Chesapeake-Leopard Affair, 1807

1897 depiction of the Leopard firing upon Chesapeake, by Fred S. Cozzens. Original believed to be in the public domain.

Location Norfolk, Virginia

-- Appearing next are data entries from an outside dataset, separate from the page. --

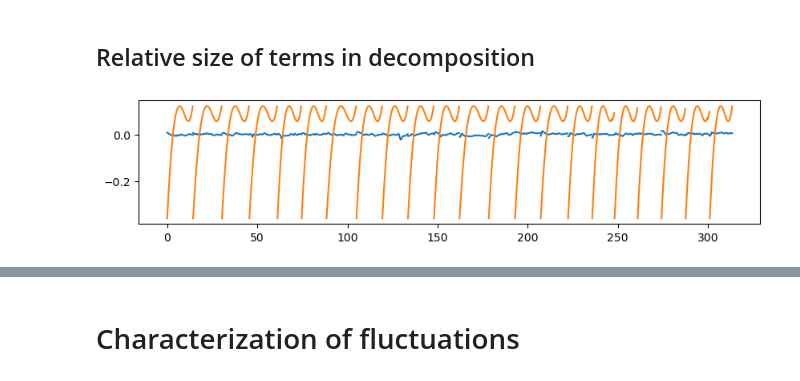
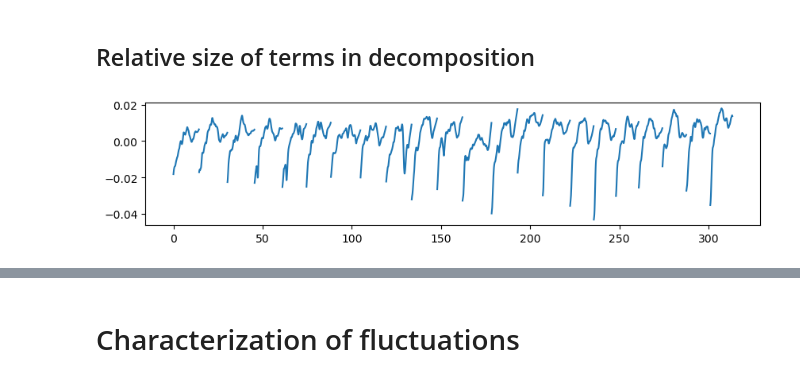
Before and after one commit to elevien/L1210, a Jupyter notebook: notebooks/PAPER_FIG4.ipynb, the cells around one changed output, grey strips where cells are left out. Cells and saved outputs as stored; diff of their text form; code cells hidden in the pictures.

```diff
--- a/notebooks/PAPER_FIG4.ipynb
+++ b/notebooks/PAPER_FIG4.ipynb
@@ -44,7 +25,7 @@ WARNING: replacing module GrowthTraceTools.
 # raw data
 data_raw = CSV.read("./../output/data_processed.csv",DataFrames.DataFrame);
 
-data_gp = CSV.read("./../output/gp_8-30-24/preds.csv",DataFrame)
+data_gp = CSV.read("./../output/gp/data/preds.csv",DataFrame)
 lineages = unique(data_gp.lineage);
 lengths = vcat([
     length(
@@ -57,8 +38,8 @@ lengths = vcat([
         )
     for i in eachindex(lineages)]...)
 data_gp[:,:length] = lengths
-data_gp = data_gp[data_gp.length .>10,:]
+data_gp = data_gp[data_gp.length .>=9,:]
 lineages = unique(data_gp.lineage);
-lineages
+unique(data_gp.length)
 # %% [output]
 7-element Vector{Float64}:
@@ -75,7 +56,7 @@ lineages
 ## Consistency with raw data
 # %%
 fig,ax = subplots(figsize=(10,2))
-k = 4
+k = 5
 
 dr = data_raw[data_raw.lineage .== lineages[k],:]
 dr = dr[dr.cellcycle .== "i",:]
@@ -86,6 +67,7 @@ dr[:,:z] = y .- cov(y,t)/var(t) .*t
 dr[:,:z] = dr.z .- mean(dr.z)
 
 pred = data_gp[data_gp.lineage .== lineages[k],:]
+pred.time = pred.time .- pred.time[1]
 #ax.plot(preds[k].time,preds[k].matern32_flucs_x)
 for p in unique(pred.position)
     d = pred[pred.position .==p,:]
@@ -103,11 +87,11 @@ fig
 # %%
 fig,ax = subplots(figsize=(10,2))
 #ax.plot(preds[k].time,preds[k].matern32_flucs_x)
 for p in unique(pred.position)
     d = pred
-    ax.plot(d[d.position .== p,:].time,d[d.position .== p,:].matern32_flucs_x,"C0-")
-    ax.plot(d[d.position .== p,:].time,d[d.position .== p,:].matern32_cell_x ,"C1-")
+    ax.plot(d[d.position .== p,:].time,d[d.position .== p,:].matern32_flucs_x .+ d[d.position .== p,:].matern32_cell_x ./ d[d.position .== p,:gen_time][1] ,"C0-")
+    #ax.plot(d[d.position .== p,:].time,,"C1-")
 end
 fig
 # %% [output]
-[figure, old version]
+[figure, new version]
```
Also changed, not shown: parts of 27 cells of this notebook, 15 other files.
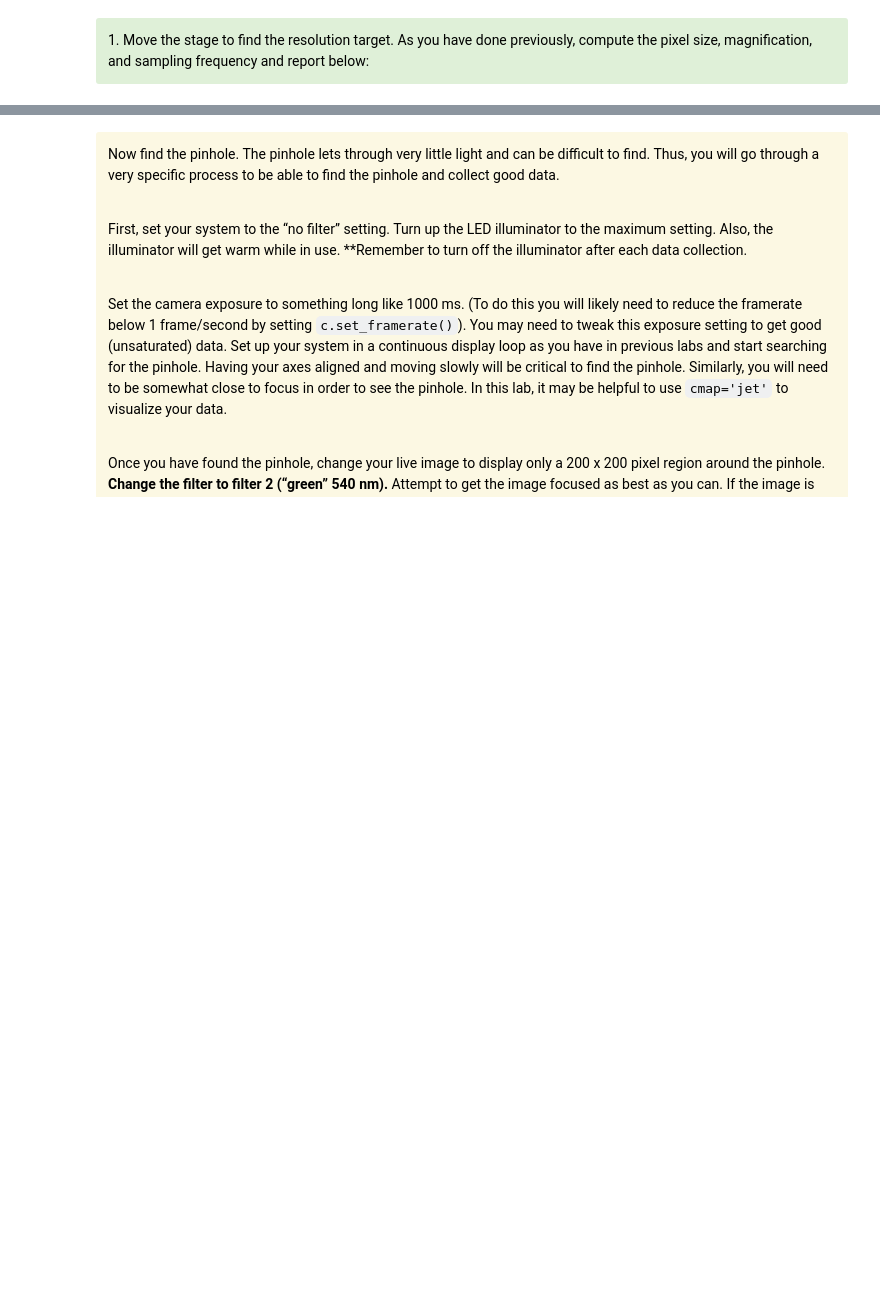
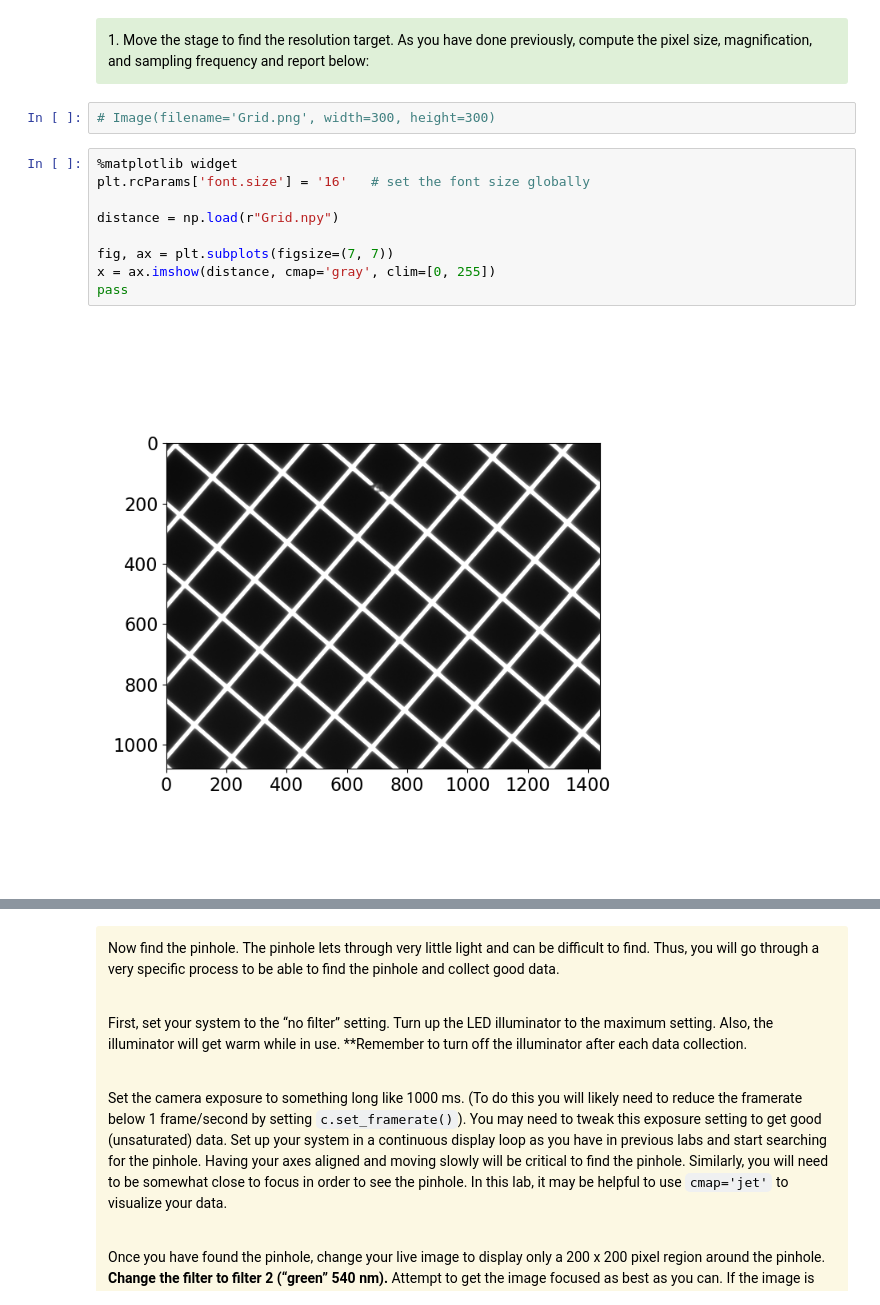
Before and after one commit to lilchromozome/Build_Imager_2025, a Jupyter notebook: Lab3/Lab3 Part2 (Clean).ipynb, the cells around one changed output, grey strips where cells are left out. Saved outputs shown, nothing was run; the diff lists cells and outputs as text; blank space fills up the shorter version.

```diff
--- a/Lab3/Lab3 Part2 (Clean).ipynb
+++ b/Lab3/Lab3 Part2 (Clean).ipynb
@@ -109,3 +110,16 @@ Frame Range      [0.9, 34.8]
 1. Move the stage to find the resolution target. As you have done previously, compute the pixel size, magnification, and sampling frequency and report below:
          </font>
 </div>
+# %%
+# Image(filename='Grid.png', width=300, height=300)
+# %%
+%matplotlib widget
+plt.rcParams['font.size'] = '16'   # set the font size globally
+
+distance = np.load(r"Grid.npy")
+
+fig, ax = plt.subplots(figsize=(7, 7))
+x = ax.imshow(distance, cmap='gray', clim=[0, 255])
+pass
+# %% [output]
+[figure, added]
```
Also changed, not shown: parts of 2 cells of this notebook, 1 other file.
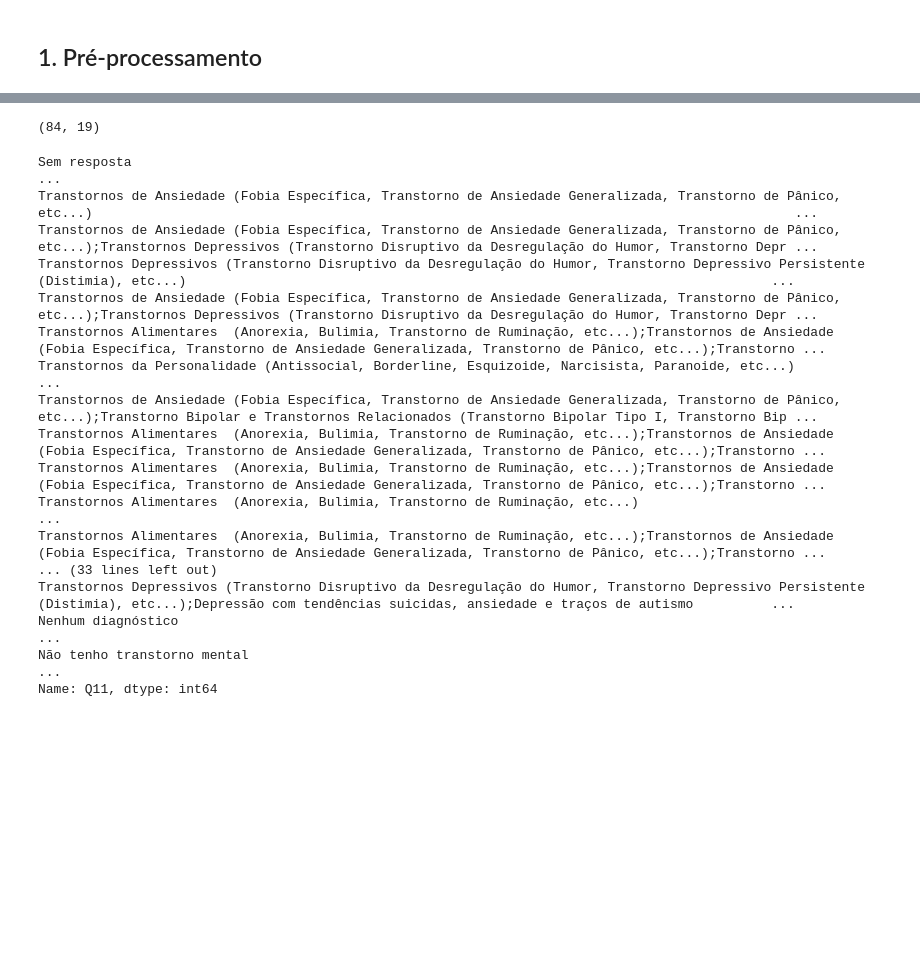
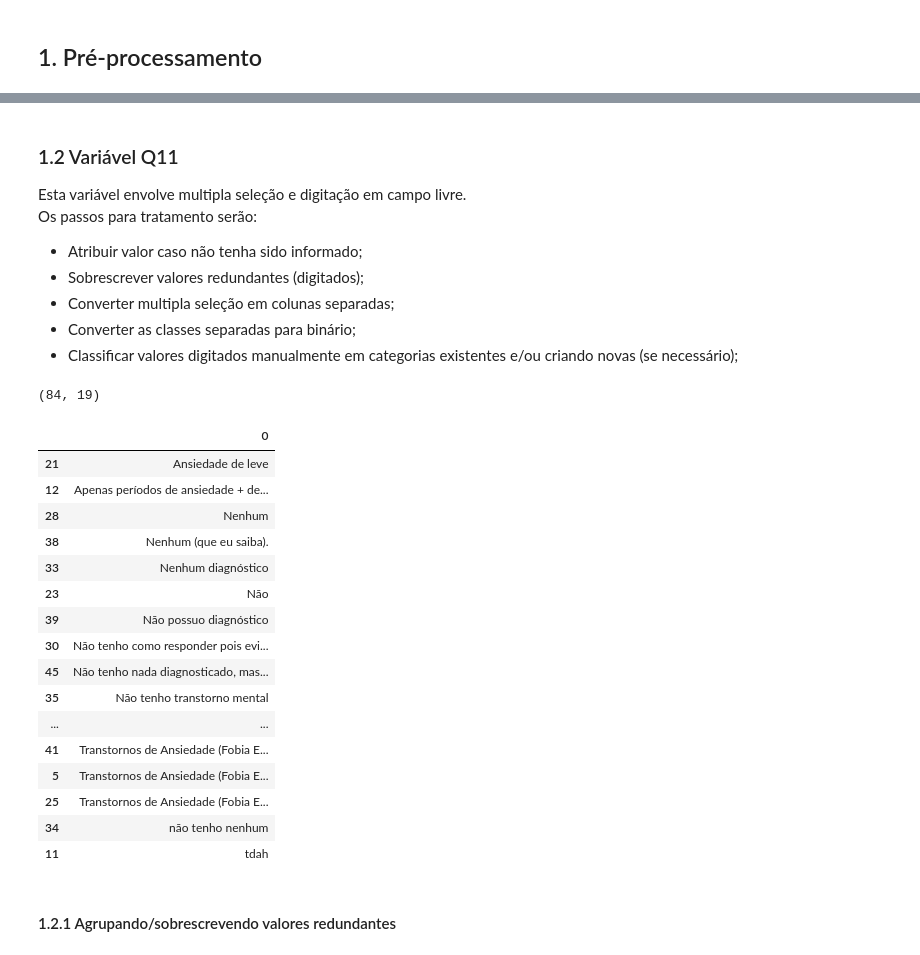
Before and after one commit to claytonrm/AnalisePreditivaSuicidio, a Jupyter notebook: AnalisePreditivaSuicidio.ipynb, the cells around one changed output, grey strips where cells are left out. Saved outputs shown, nothing was run; the diff lists cells and outputs as text; code cells hidden in the pictures; blank space fills up the shorter version.

```diff
--- a/AnalisePreditivaSuicidio.ipynb
+++ b/AnalisePreditivaSuicidio.ipynb
@@ -89,26 +94,37 @@ df['Q4'].fillna(mode, inplace=True)
+# %% [markdown]
+### 1.2 Variável Q11
+Esta variável envolve multipla seleção e digitação em campo livre.<br>
+Os passos para tratamento serão:<br>
+* Atribuir valor caso não tenha sido informado;
+* Sobrescrever valores redundantes (digitados);
+* Converter multipla seleção em colunas separadas;
+* Converter as classes separadas para binário;
+* Classificar valores digitados manualmente em categorias existentes e/ou criando novas (se necessário);
 # %%
 df[df['Q11'].isna()].shape
 # %% [output]
 (84, 19)
 # %%
 df['Q11'].fillna('Sem resposta', inplace=True)
-# %%
-df['Q11'].value_counts()
-# %% [output]
-Sem resposta                                                                                                                                                                                             ...
-Transtornos de Ansiedade (Fobia Específica, Transtorno de Ansiedade Generalizada, Transtorno de Pânico, etc...)                                                                                          ...
-Transtornos de Ansiedade (Fobia Específica, Transtorno de Ansiedade Generalizada, Transtorno de Pânico, etc...);Transtornos Depressivos (Transtorno Disruptivo da Desregulação do Humor, Transtorno Depr ...
-Transtornos Depressivos (Transtorno Disruptivo da Desregulação do Humor, Transtorno Depressivo Persistente (Distimia), etc...)                                                                           ...
-Transtornos de Ansiedade (Fobia Específica, Transtorno de Ansiedade Generalizada, Transtorno de Pânico, etc...);Transtornos Depressivos (Transtorno Disruptivo da Desregulação do Humor, Transtorno Depr ...
-Transtornos Alimentares  (Anorexia, Bulimia, Transtorno de Ruminação, etc...);Transtornos de Ansiedade (Fobia Específica, Transtorno de Ansiedade Generalizada, Transtorno de Pânico, etc...);Transtorno ...
-Transtornos da Personalidade (Antissocial, Borderline, Esquizoide, Narcisista, Paranoide, etc...)                                                                                                        ...
-Transtornos de Ansiedade (Fobia Específica, Transtorno de Ansiedade Generalizada, Transtorno de Pânico, etc...);Transtorno Bipolar e Transtornos Relacionados (Transtorno Bipolar Tipo I, Transtorno Bip ...
-Transtornos Alimentares  (Anorexia, Bulimia, Transtorno de Ruminação, etc...);Transtornos de Ansiedade (Fobia Específica, Transtorno de Ansiedade Generalizada, Transtorno de Pânico, etc...);Transtorno ...
-Transtornos Alimentares  (Anorexia, Bulimia, Transtorno de Ruminação, etc...);Transtornos de Ansiedade (Fobia Específica, Transtorno de Ansiedade Generalizada, Transtorno de Pânico, etc...);Transtorno ...
-Transtornos Alimentares  (Anorexia, Bulimia, Transtorno de Ruminação, etc...)                                                                                                                            ...
-Transtornos Alimentares  (Anorexia, Bulimia, Transtorno de Ruminação, etc...);Transtornos de Ansiedade (Fobia Específica, Transtorno de Ansiedade Generalizada, Transtorno de Pânico, etc...);Transtorno ...
-... (33 lines left out)
-Transtornos Depressivos (Transtorno Disruptivo da Desregulação do Humor, Transtorno Depressivo Persistente (Distimia), etc...);Depressão com tendências suicidas, ansiedade e traços de autismo          ...
-Nenhum diagnóstico                                                                                                                                                                                       ...
-Não tenho transtorno mental                                                                                                                                                                              ...
-Name: Q11, dtype: int64
+# %%
+check_value_columns(df['Q11'])
+# %% [output]
+|  | 0 |
+| 21 | Ansiedade de leve |
+| 12 | Apenas períodos de ansiedade + de... |
+| 28 | Nenhum |
+| 38 | Nenhum (que eu saiba). |
+| 33 | Nenhum diagnóstico |
+| 23 | Não |
+| 39 | Não possuo diagnóstico |
+| 30 | Não tenho como responder pois evi... |
+| 45 | Não tenho nada diagnosticado, mas... |
+| 35 | Não tenho transtorno mental |
+| ... | ... |
+| 41 | Transtornos de Ansiedade (Fobia E... |
+| 5 | Transtornos de Ansiedade (Fobia E... |
+| 25 | Transtornos de Ansiedade (Fobia E... |
+| 34 | não tenho nenhum |
+| 11 | tdah |
+# %% [markdown]
+#### 1.2.1 Agrupando/sobrescrevendo valores redundantes
```
Also changed, not shown: parts of 17 cells of this notebook.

During the Napoleonic Wars, the Royal Navy had a crew shortage. They attempted to solve this, in part, by impressment, effectively kidnapping people off the streets. Understandably, this did not go over very well with the "impressed" and desertion to foreign countries and the merchant navy was high. Consequently, the British began stopping ships to search for deserters, and frequently took anyone who looked like they might be a deserter. On 22 June, 1807, HMS Leopard, a 50-gun Fourth-rate ship of the line, came upon the USS Chesapeake, one of the original six frigates built for the US Navy. Leopard sent over a boat to present her search warrant to Chesapeake, but the discussion went nowhere. After the boat returned, Leopard's captain demanded that Chesapeake submit to the search via voice trumpet, and fired a warning shot across her bow. This was immediately followed by several broadsides into the unprepared American frigate, forcing her to strike her colors. Besides four dead and seventeen wounded, four deserters were taken aboard Leopard. Chesapeake was then sent on her way. There was a brief public outcry in the US over the incident, and President Jefferson tried to capitalize on it, but Congress backed down and the public lost interest. This led to him imposing an embargo on England instead. One of the four deserters was actually British, and was hanged, the other three were eventually returned to the US.